There are other drawbacks to the approach, as well. Lightweight plastics may seem to have a lower environmental impact than similar containers made of glass or metal due to their weight. However, the long-term ecological effect of these plastics may not be reflected in terms of transportation emissions alone.
Businesses are also looking for innovative materials to cut down on the use of plastic and other less-than-sustainable materials.
There’s been a surge in the popularity of common packaging standbys, like cardboard and paper. While these materials can be resource-intensive to produce, they tend to have less of a long-term impact on the environment. Most types of paper and cardboard are biodegradable, and the average box will decompose in just two months — compared to 400 to 1,000 years for something like a plastic bag.
The box will also be broken down into soil by microorganisms and decompose in the environment. By contrast, plastic bottles will likely break down into microplastic flakes that will linger in the ground.
Other, more innovative materials are also finding new use. Bio-packaging made from biological materials like seaweed, mushrooms, and cornstarch are starting to be used experimentally. These options offer a low environmental impact and high biodegradability.
The ability to offer a range of materials is often considered a sign of a good packaging supplier.

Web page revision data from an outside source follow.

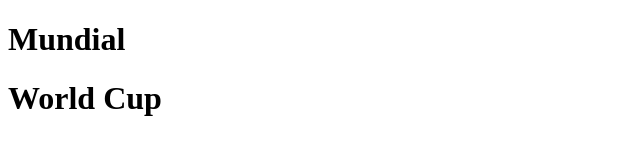
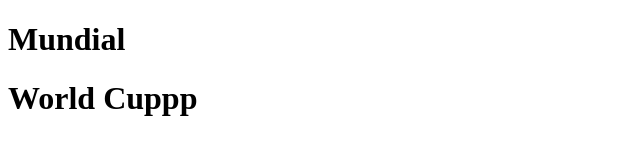
Before and after one commit to RoeiZaro/Amazing-Project2, a plain HTML site: page index.html in a window 1280 px wide. Shown: the full height of the page, 0-640 px from the left. Drawn offline with Linux system fonts and the light colour scheme.

Commit message:
checking

```diff
--- a/index.html
+++ b/index.html
@@ -8,6 +8,6 @@
 </head>
 <body>
     <h1>Mundial</h1>
-    <h1>World Cup</h1>
+    <h1>World Cuppp</h1>
 </body>
 </html>
```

As these materials become more common, their availability may be a reliable indicator that a given supplier is taking sustainability seriously.
Some businesses are also investigating the use of reusable fabrics in place of plastic bags and similar packaging. These containers are more expensive to produce, but they offer a lower environmental impact and may be reused by consumers.
Multimaterial packages are common in the food and beverage industry. They are made up of multiple materials and may have layers of aluminum foil and plastic.
These items can’t be recycled together, and separating them is often a difficult process, one that’s not cost-effective at scale. As a result, despite being made of highly recyclable materials, many of these containers go to the landfill.
Companies are beginning to experiment with new monomaterial plastic containers that can be recycled like typical plastic versions. Instead of using a mix of things that have to be separated, they use flexible plastics. These packages could reduce the amount of nonrecyclable single-use containers the food and beverage industry produces every day.
For a time, short-chain per- and polyfluoroalkyl chemicals (PFAS) have been indispensable as a grease-proofer in paper and cardboard food packaging. PFAS are sometimes called “forever chemicals,” as they don’t break down in the environment and have been linked to serious health issues — including high cholesterol, risk of kidney cancer and decreased vaccine response in children.
In 2019, in the face of mounting consumer pressure, chemical manufacturers agreed to begin phasing out the use of these chemicals. The switch was part of a growing trend toward what’s called material health — or the consideration of the impact packaging will have on both individual and environmental wellness.
Other chemicals, like BPAs and phthalates, are common in plastic packaging and have similarly been associated with significant health issues. Over the next few years, we may see growing consumer demand for businesses to stop using these chemicals, along with action from the public sector in the form of bills limiting their use.
Consumer demand for sustainable packaging is growing, and companies are investing more in new materials. Over the next few years, the use of bio-packaging and plastic-free materials will likely become a bigger selling point, pushing the industry to use them more frequently. At the same time, businesses may also find ways to decrease or eliminate the use of forever chemicals like PFAS, BPA, and phthalates.
These changes will likely help drive down emissions produced by packaging and reduce the impact on the environment.
Emily Newton is the Editor-in-Chief of Revolutionized. She regularly covers trends in the industrial sector.
This article originally appeared in the March/April, 2021 issue of PARCEL.